§ DATA
──────

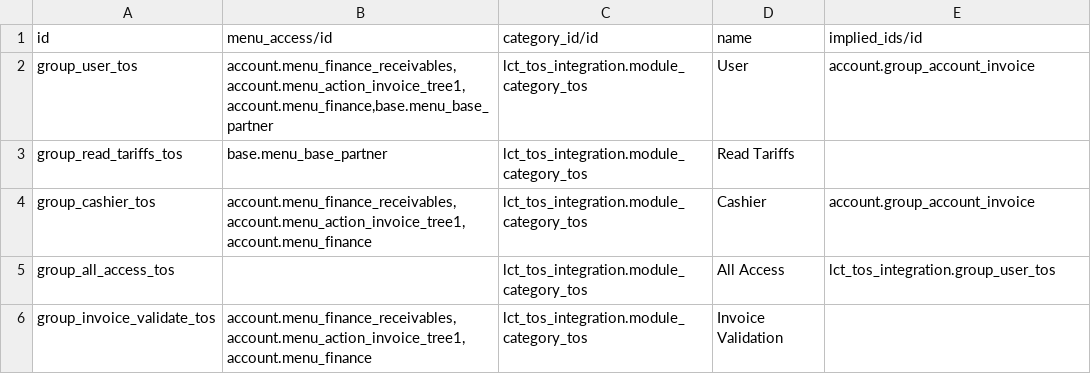
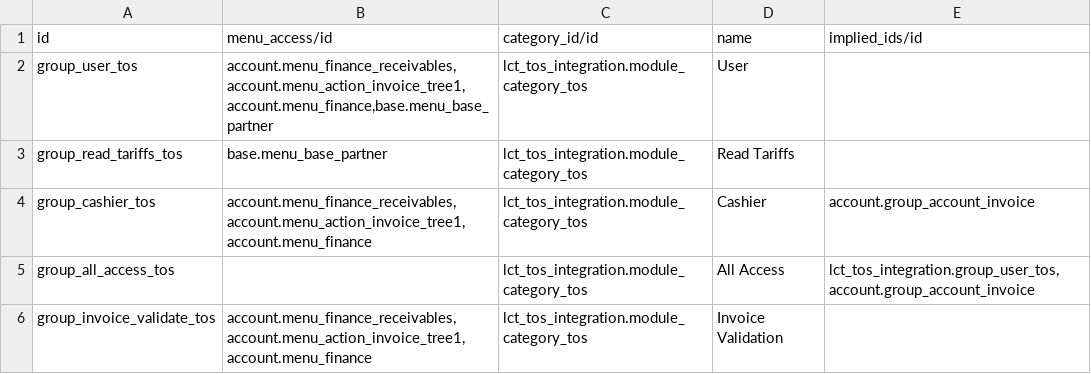
Before and after one commit to altanmur/ps-lct, a CSV file: lct_tos_integration/security/res.groups.csv, drawn as a sheet.

Commit message:
[FEEDBACK] Inherit invoiceing group on tos all access group

```diff
--- a/lct_tos_integration/security/res.groups.csv
+++ b/lct_tos_integration/security/res.groups.csv
@@ -1,6 +1,6 @@
 id,menu_access/id,category_id/id,name,implied_ids/id
-group_user_tos,"account.menu_finance_receivables,account.menu_action_invoice_tree1,account.menu_finance,base.menu_base_partner",lct_tos_integration.module_category_tos,User,account.group_account_invoice
+group_user_tos,"account.menu_finance_receivables,account.menu_action_invoice_tree1,account.menu_finance,base.menu_base_partner",lct_tos_integration.module_category_tos,User,
 group_read_tariffs_tos,base.menu_base_partner,lct_tos_integration.module_category_tos,Read Tariffs,
 group_cashier_tos,"account.menu_finance_receivables,account.menu_action_invoice_tree1,account.menu_finance",lct_tos_integration.module_category_tos,Cashier,account.group_account_invoice
-group_all_access_tos,,lct_tos_integration.module_category_tos,All Access,lct_tos_integration.group_user_tos
+group_all_access_tos,,lct_tos_integration.module_category_tos,All Access,"lct_tos_integration.group_user_tos,account.group_account_invoice"
 group_invoice_validate_tos,"account.menu_finance_receivables,account.menu_action_invoice_tree1,account.menu_finance",lct_tos_integration.module_category_tos,Invoice Validation,
```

──────

Find and copy each line of the listing above that holds the word "groups".

Before and after one commit to altanmur/ps-lct, a CSV file: lct_tos_integration/security/res.groups.csv, drawn as a sheet.
--- a/lct_tos_integration/security/res.groups.csv
+++ b/lct_tos_integration/security/res.groups.csv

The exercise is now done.